Basically, unapologetic Helene, who is only 17 years old and the daughter of Carl Hegemann, an “author, theater and film producer,” does not deny that large portions of her critically-acclaimed book were copied wholesale from a book called Strobo, a small-press book by a blogger named Airen. According to Helene, whose very-German publicity photo shows her holding a cigarette and glaring into the camera, she is sorry that she didn’t acknowledge “all the people whose writings helped me,” but that there is no “originality – only authenticity.”
Helene is my own daughter’s age, and I might like to think that I’m the mom with the most mother-teen daughter challenges, but I think Carl has his hands full with smokin’ (and I don’t mean “hot”) Helene. According to her German Wikipedia, Helene’s mother died when she was 14 and she now lives with her father in Berlin.
It’s yet another sign of the vast gulf between American culture and German culture that Helene has numerous pictures of herself smoking cigarettes and, while I haven’t combed Spiegel for slams, it doesn’t seem like anybody in Germany thinks anything of a 17-year old smoking and following the great tradition of German “degenerate” art and lifestyle.
This is her MySpace and most American parents would FREAK OUT upon seeing their child doing this – and again, I don’t mean Chris Crocker. “lovelyskizze” supposedly means “lovely sketch.”
Like this – Egon Schiele. This is far from the most disturbing Egon Schiele painting, but this bit of eurotrash classic is from 1914 – Egon Schiele and his wife Edith both succumbed to the 1918 flu in Vienna.
So, in one respect, this author is correct. Helene’s book does follow from German culture. More than many cultures, German art does look toward mashups; it has an endless fascination with death, sex, degeneracy and dissolution.
However, it still remains that much German intellectual thought also still responds to bullshit – the critical reviews are almost universally glowing for Helene’s book, and they’ll actually swallow feeble rationalizations like “there is no originality, only authenticity.”
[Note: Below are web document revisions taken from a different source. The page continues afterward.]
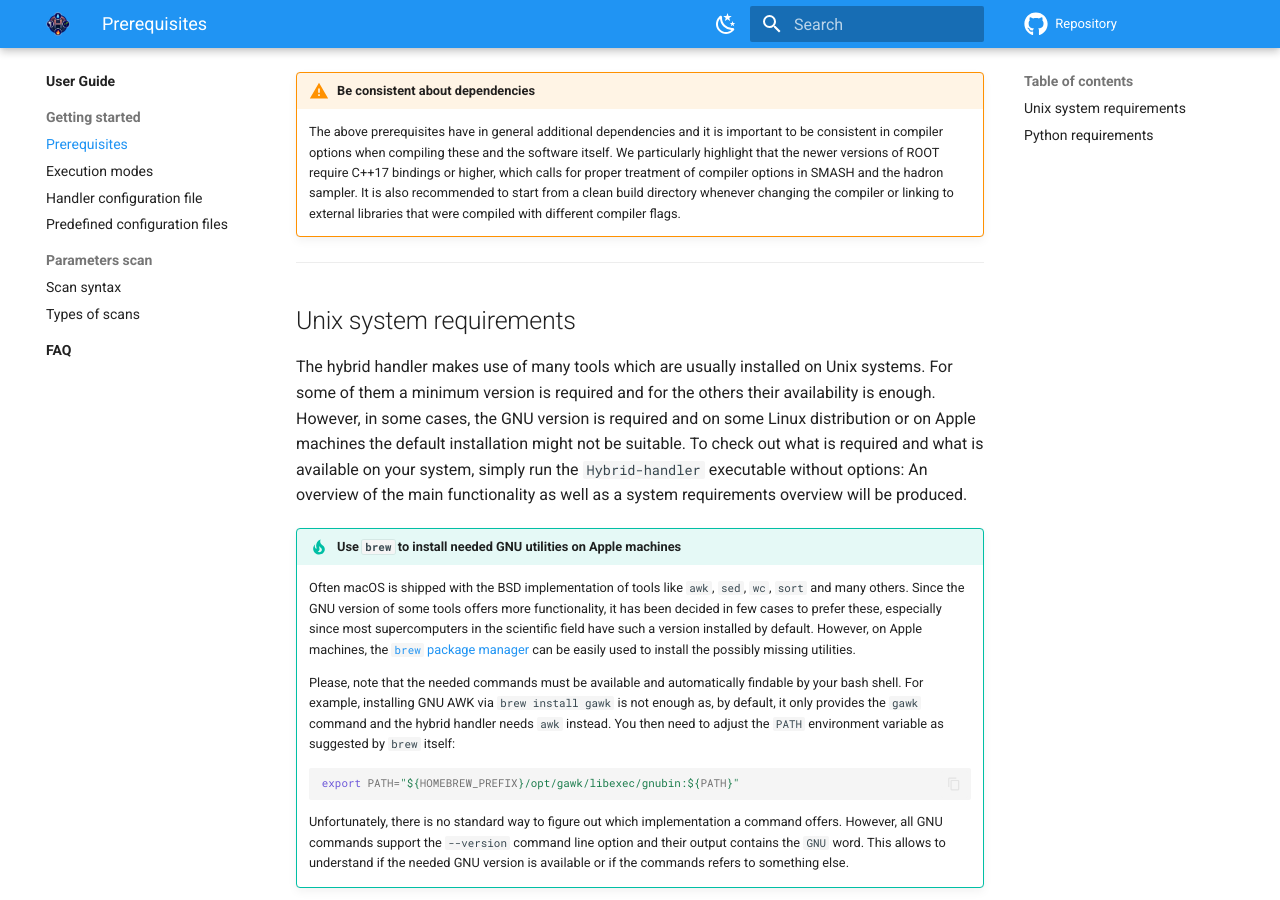
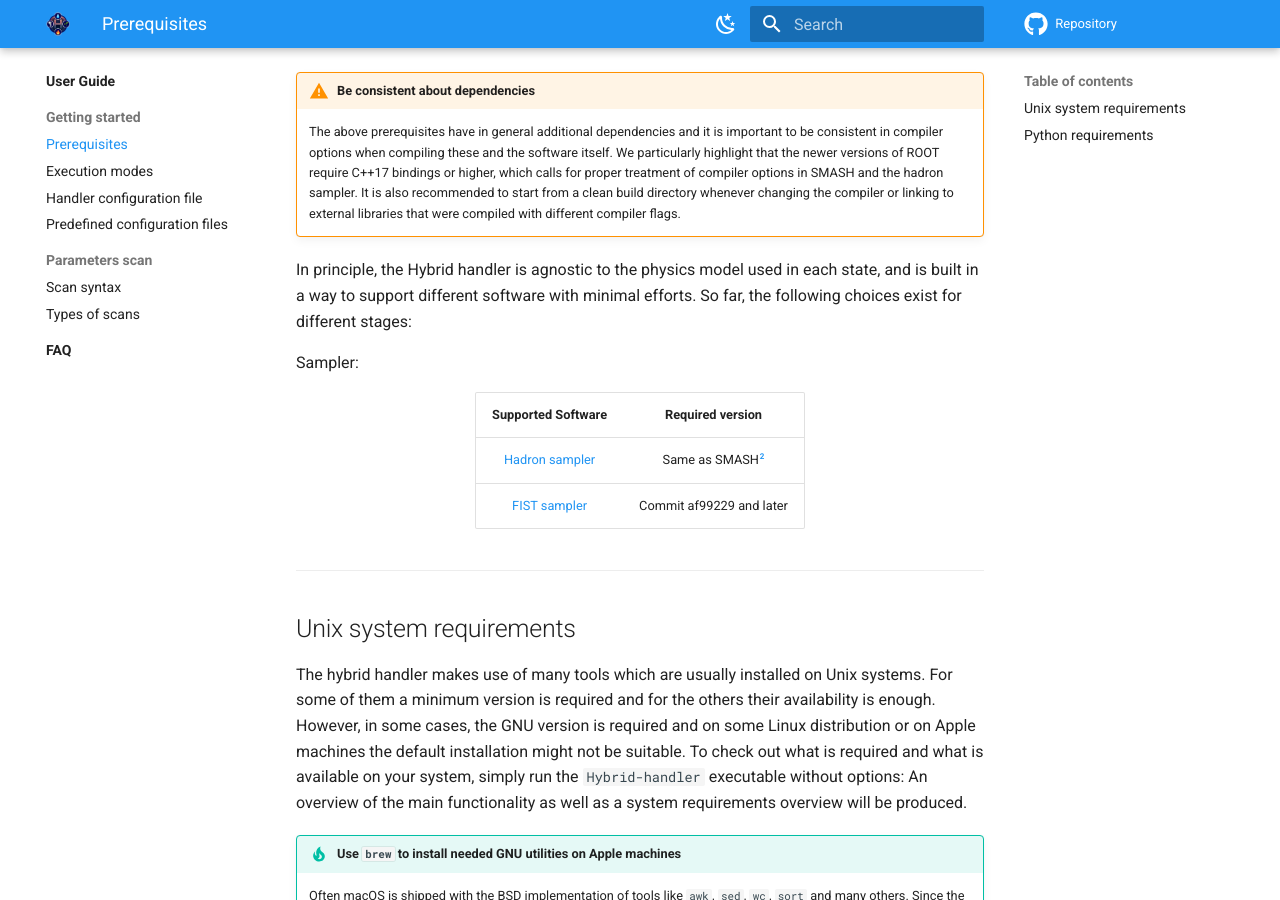
Before and after one commit to smash-transport/smash-vhlle-hybrid, an MkDocs documentation site: the page built from docs/user/prerequisites.md, in a window 1280 px wide and 900 px high, scrolled down 725 px. Built offline with MkDocs 1.6.1 and Material for MkDocs 9.7.7, drawn with Linux system fonts in a browser that asks for light colours; emoji names are drawn with the system emoji font; comment, search, counter and statistics services are not loaded; the version menu is left out.

Commit message:
Start documentation

```diff
--- a/docs/user/prerequisites.md
+++ b/docs/user/prerequisites.md
@@ -38,6 +38,17 @@
     We particularly highlight that the newer versions of ROOT require C++17 bindings or higher, which calls for proper treatment of compiler options in SMASH and the hadron sampler.
     It is also recommended to start from a clean build directory whenever changing the compiler or linking to external libraries that were compiled with different compiler flags.
 
+In principle, the Hybrid handler is agnostic to the physics model used in each state, and is built in a way to support different software with minimal efforts. So far, the following choices exist for different stages:
+
+Sampler:
+<div class="center-table" markdown>
+
+| Supported Software | Required version |
+| :------------: | :--------------: |
+| [Hadron sampler](https://github.com/smash-transport/smash-hadron-sampler) | Same as SMASH[^2] |
+| [FIST sampler](https://github.com/vlvovch/fist-sampler) | Commit af99229 and later |
+
+</div>
 ---
 
 ## Unix system requirements
```
Also changed, not shown: docs/user/configuration_file.md (+2 -0 lines).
It’s gross plagiarism, she’s only 17, she’s clearly careening out of control, and I give her less of a survivability index than Drew Barrymore at that same age. There’s no world in which plagiarism is “right.” And the thing is, between her and Egon Schiele – he did prison time for his own original work. She gets magazine covers and “internet fame.”